• Aim of the exercise:
Report each line of the entries below that includes "display".

(Dataset entries)
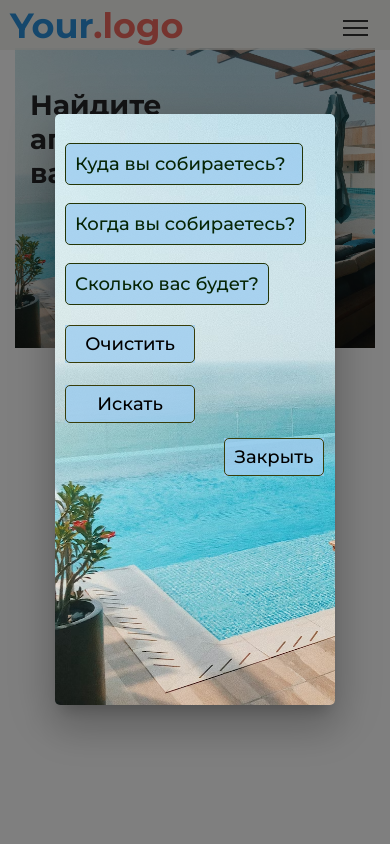
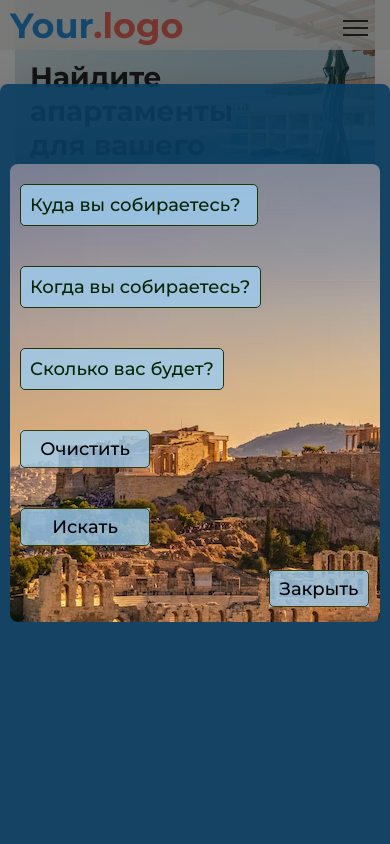
Before and after one commit to Alexey353836/LogoFirst, a plain HTML site: page index.html in a window 390 px wide. Both pictures are taken after a click on the button "Поиск". Shown: the top 844 px of the page. Drawn offline with Linux system fonts and the light colour scheme.

Commit message:
модальное окно

```diff
--- a/css/logo.css
+++ b/css/logo.css
@@ -1361,26 +1361,27 @@ body.keyboard-focused .dropdown-content li:focus {
     font-style: normal;
     font-weight: 700;
     line-height: normal;
-    margin: 70px auto 0px;
+    margin: 120px auto 0px;
   }
 /* Модальное окно Where */
    .modal_where {
-    width: 280px;
-    height: 100%;
+    width: 100%;
+    min-height: 100%;
     margin: 0 auto;
-    margin-top: 30px;
-    background-image: url(../logoimg/mainfhoto.avif);
+    background-color: rgba(11, 61, 97, 0.9);
     background-repeat: no-repeat;
     position: fixed;
     top: 0;
     left: 0;
     right: 0;
     background-size: cover;
-    padding: 0;
-    border-radius: 5px;
+    padding: 50px 10px;
+    border-radius: 8px;
     will-change: top, opacity;
     overflow-y: auto;
     overflow-x: hidden;
+
+
    }
 
    .search_flaxtoo{
@@ -1394,54 +1395,32 @@ body.keyboard-focused .dropdown-content li:focus {
       display: flex;
       flex-direction: column;
       margin: 0 auto;
-      width: 280px;
-  }
-
-  .search_righttoo{
+      /* margin-top: 50px; */
+      min-height: 100%;
+       align-items: center;
+       justify-content: center;
+       max-width: 800px;
+        padding: 30px 0px;
+      /* min-height: 100px; */
+      /* border: #000 solid 1px; */
+      /* padding-top: 20px; */
+      /* padding: 0px 0px; */
+
+
+  }
+
+  .modal_search_box{
+    width: 100%;
+    padding: 20px;
+    background-image: url(../logoimg/old.avif);
+    border-radius: 8px;
+  }
+
+ .search_righttoo{
     flex-direction: column;
     align-items: flex-start;
     background-color: transparent;/*Прозрачній*/
-    padding: 0px 0px;
-    margin-left: 5px;
-  }
-   .modal_where {
-    width: 280px;
-    height: 100%;
-    margin: 0 auto;
-    margin-top: 30px;
-    background-image: url(../logoimg/mainfhoto.avif);
-    background-repeat: no-repeat;
-    position: fixed;
-    top: 0;
-    left: 0;
-    right: 0;
-    background-size: cover;
-    padding: 0;
-    border-radius: 5px;
-    will-change: top, opacity;
-    overflow-y: auto;
-    overflow-x: hidden;
-   }
-
-   .search_flaxtoo{
-    display: flex;
-    flex-direction: column;
-    align-items: flex-start;
-    display: none;
-  }
-
-  .modal_search_flaxtoo{
-      display: flex;
-      flex-direction: column;
-      margin: 0 auto;
-      width: 280px;
-  }
-
-  .search_righttoo{
-    flex-direction: column;
-    align-items: flex-start;
-    background-color: transparent;/*Прозрачній*/
-    padding: 0px 0px;
+    padding: 20px 0px;
     margin-left: 5px;
   }
 
@@ -1470,6 +1449,7 @@ body.keyboard-focused .dropdown-content li:focus {
   .foter_but{
     width: 100px;
     margin-right: 5px;
+
   }
 
   .modal-content{
@@ -1478,12 +1458,12 @@ body.keyboard-focused .dropdown-content li:focus {
   }
 
   .search_menutoo{
-      top: 0px;
-      padding-top: 20px;
-    }
+     top: 0px;
+  }
+
 
   .search_close-flex{
-    width: 280px;
+    width: 100%;
     display: flex;
     justify-content: flex-end;
     }
@@ -1495,12 +1475,13 @@ body.keyboard-focused .dropdown-content li:focus {
     font-style: normal;
     font-weight: 500;
     line-height: normal;
+
     }
 
   .close_but{
     text-align:left;
     width: 100px;
-    height: 38px;
+    height: 37px;
     padding-top: 7px;
     text-align: center;
     margin-left: 0px;
@@ -1543,6 +1524,7 @@ body.keyboard-focused .dropdown-content li:focus {
     .header_enter {
      display: none;
     }
+
   }
   @media screen and (max-width: 700px){
     .banner_img {
@@ -1552,14 +1534,21 @@ body.keyboard-focused .dropdown-content li:focus {
          background-size: cover;
      }
      .banner_text {
-       padding-top: 40px;
+       padding-top: 60px;
        padding-left: 30px;
+       width: 250px;
+       margin-bottom: px;
     }
      .banner-h1 {
        max-width: 295px;
        font-size: 30px;
     }
- }
+    .where_but{
+      margin: 35px auto 0px;
+      width: 170px;
+    }
+  }
+
  @media only screen and (min-width: 601px){
   nav.nav-extended .nav-wrapper {
     min-height: 64px;
@@ -1585,7 +1574,20 @@ body.keyboard-focused .dropdown-content li:focus {
     width: 30px;
     height: 30px;
 }
-}
+  .modal_search_flaxtoo{
+    max-width: 100%;
+    /* align-items: center; */
+  }
+
+  .modal_search_box{
+    /* max-width: 800px;  */
+    padding: 0px;
+    background-color: rgba(19, 80, 120, 0.3);
+    border-radius: 8px;
+  }
+
+}
+
 @media screen and (max-width: 400px){
   .banner-h1 {
     max-width: 300px;
--- a/index.html
+++ b/index.html
@@ -112,7 +112,8 @@
                 <!-- head end -->
 
                  <!-- banner -->
-                <div class="banner">
+                <div class="banner>
+                    <a href="#modal1"></a>
                     <div class="banner_img">
                         <div class="banner_text">
                              <h1 class="text-h1 banner-h1">Найдите апартаменты для вашего отпуска</h1>
@@ -228,10 +229,11 @@
   <!-- Mодальное окно where  -->
         <div id="modal1" class="modal modal_where">
             <div class="modal-content">
-            <div class="search">
+            <div class="search ">
                 <div class="search_menutoo">
                     <form action="https://www.booking.com/index.en-gb.html?aid=2311236;label=en-ua-booking-desktop-EZ15Ad5UamYIVtuDpdpBSwS652796016867:pl:ta:p1:p2:ac:ap:neg:fi:tikwd-65526620:lp1012871:li:dec:dm;ws=&gclid=EAIaIQobChMI4dS1-Yv9_wIVC9GyCh28owfeEAAYASAAEgKpOvD_BwE" method="post" enctype="multipart/form-data">
-                        <div class="modal_search_flaxtoo">
+                         <div class="modal_search_flaxtoo">
+                            <div class="modal_search_box ">
                             <div class="search_righttoo">
                                 <div>
                                     <select class="search_sel" tabindex="1" name="Where are you going?" id="">
```
Also changed, not shown: en.html (+2 -0 lines), ul.html (+2 -0 lines).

• Result of this exercise:
       display: flex;
-    display: flex;
-    display: none;
-      display: flex;
     display: flex;
      display: none;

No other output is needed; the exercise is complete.